The Central Tibetan Administration in Dharamsala, India, has recently elected a new Sikyong (President). Penpa Tsering, the new Sikyong, took office as the 16th president-in-exile, replacing former Sikyong Lobsang Sangay.
After two rounds of elections in January and April, 53-year-old Penpa Tsering defeated his rival Kelsang Dorjee Aukatsang, becoming the fifth directly-elected president of Tibetans in exile and the third since the 14th Dalai Lama handed over all political power in 2011.
On May 27, Penpa Tsering took the oath of office at the Songtsam Hall of the Tibetan government-in-exile’s Supreme Court. Tibet’s spiritual leader, the Dalai Lama, watched the live streamed ceremony.
In his inaugural speech, Penpa Tsering said the Kashag (cabinet) under his leadership would adopt the “Middle Way Approach” formulated by the Dalai Lama and seek a non-violent solution to the China-Tibet issue with the Chinese Communist Party (CCP).
The “Middle Way Approach” refers to the true autonomy for Tibet proposed by the Dalai Lama in 1979 within the framework of the CCP’s constitution, which includes autonomy over Tibet’s culture, religion, language, ethnic identity, and ecological environment.
Penpa Tsering said his government will try to pool the wisdom of the Tibetan people, optimize the global promotion of Tibet, expose and correct the wrong policies of the CCP on Tibet, make every effort to seek interaction between domestic and overseas Tibetans, and make efforts to realize the Dalai Lama’s wish to visit China.

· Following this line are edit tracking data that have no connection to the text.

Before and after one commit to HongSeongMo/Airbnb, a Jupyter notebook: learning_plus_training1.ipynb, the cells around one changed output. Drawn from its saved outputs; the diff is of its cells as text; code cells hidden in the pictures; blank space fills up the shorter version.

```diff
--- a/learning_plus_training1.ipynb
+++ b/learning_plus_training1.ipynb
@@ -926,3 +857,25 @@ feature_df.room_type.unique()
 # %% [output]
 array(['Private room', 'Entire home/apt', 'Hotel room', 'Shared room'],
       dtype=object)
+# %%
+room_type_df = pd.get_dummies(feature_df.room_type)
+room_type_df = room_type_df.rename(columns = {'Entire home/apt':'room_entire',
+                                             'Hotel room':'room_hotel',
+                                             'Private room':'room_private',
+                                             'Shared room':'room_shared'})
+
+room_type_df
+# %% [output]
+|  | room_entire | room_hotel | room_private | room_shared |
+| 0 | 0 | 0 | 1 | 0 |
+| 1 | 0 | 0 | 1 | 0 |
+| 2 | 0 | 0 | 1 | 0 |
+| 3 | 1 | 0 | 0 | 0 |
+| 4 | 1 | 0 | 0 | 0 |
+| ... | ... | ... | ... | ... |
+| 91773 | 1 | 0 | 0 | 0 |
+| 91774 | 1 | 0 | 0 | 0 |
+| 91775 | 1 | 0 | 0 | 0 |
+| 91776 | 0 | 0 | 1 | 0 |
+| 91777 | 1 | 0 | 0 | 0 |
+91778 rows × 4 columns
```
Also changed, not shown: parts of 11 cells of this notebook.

In a speech delivered via video, the Dalai Lama congratulated Penpa Tsering on his election and praised former Sikyong Lobsang Sangay for his outstanding contributions during his two terms in office over the past 10 years. The Dalai Lama stressed that the democracy of the Tibetan community in exile is not a sham but a real democracy that is comparable to all other democracies in the world.
On May 26, the day before Tsering’s inauguration, former Sikyong Lobsang Sangay delivered his farewell speech. Sangay said the past decade had seen the CCP’s refusal to engage in any discussion of human rights and democracy, and an escalating belligerence.
On his official foreign visits as the Sikyong, he had experienced first-hand the impact of the CCP’s pressure on governments to keep distance from the Central Tibetan administration, leading to last-minute cancellations of meetings or downgrades of meetings to lower-level officials.
Born in 1967 in the Bylakuppe refugee camp for Tibetans in Karnataka, southern India, Penpa Tsering graduated from the economics department of Madras Christian College in Chennai in 1988. He served as the speaker of the Tibetan Parliament in Exile from 2008 to 2016 and the Dalai Lama’s representative to North America from 2016 to 2017.
History of the Tibetan Exile Government
In October 1950, the CCP invaded Tibet and forced the Tibetan government to sign a “17-point Agreement.” The CCP claimed it’s actions amounted to a “peaceful liberation” of Tibet but according to a speech of Lobsang Sangay in Australia in August 2017, the CCP’s so-called “peaceful liberation” of Tibet had resulted in the deaths of millions of Tibetans, the destruction of 98 percent of Tibetan monasteries, and 99 percent of monks and nuns being forced to resume secular life.
According to the official website of the Tibetan Government in Exile, in order to save and preserve Tibet’s unique traditional culture and Tibetan identity, the Dalai Lama and more than 80,000 Tibetans were forced to flee to India in mid-March 1959, and the Tibetan Government in Exile was established, which was later renamed the Central Tibetan Administration.
The Central Tibetan Administration has administrative, legislative, and judicial organs, implementing the “separation of the three powers.” In 2011, the government-in-exile began holding elections by universal suffrage to govern for five-year terms. Lobsang Sangay was the first elected Sikyong and served two terms.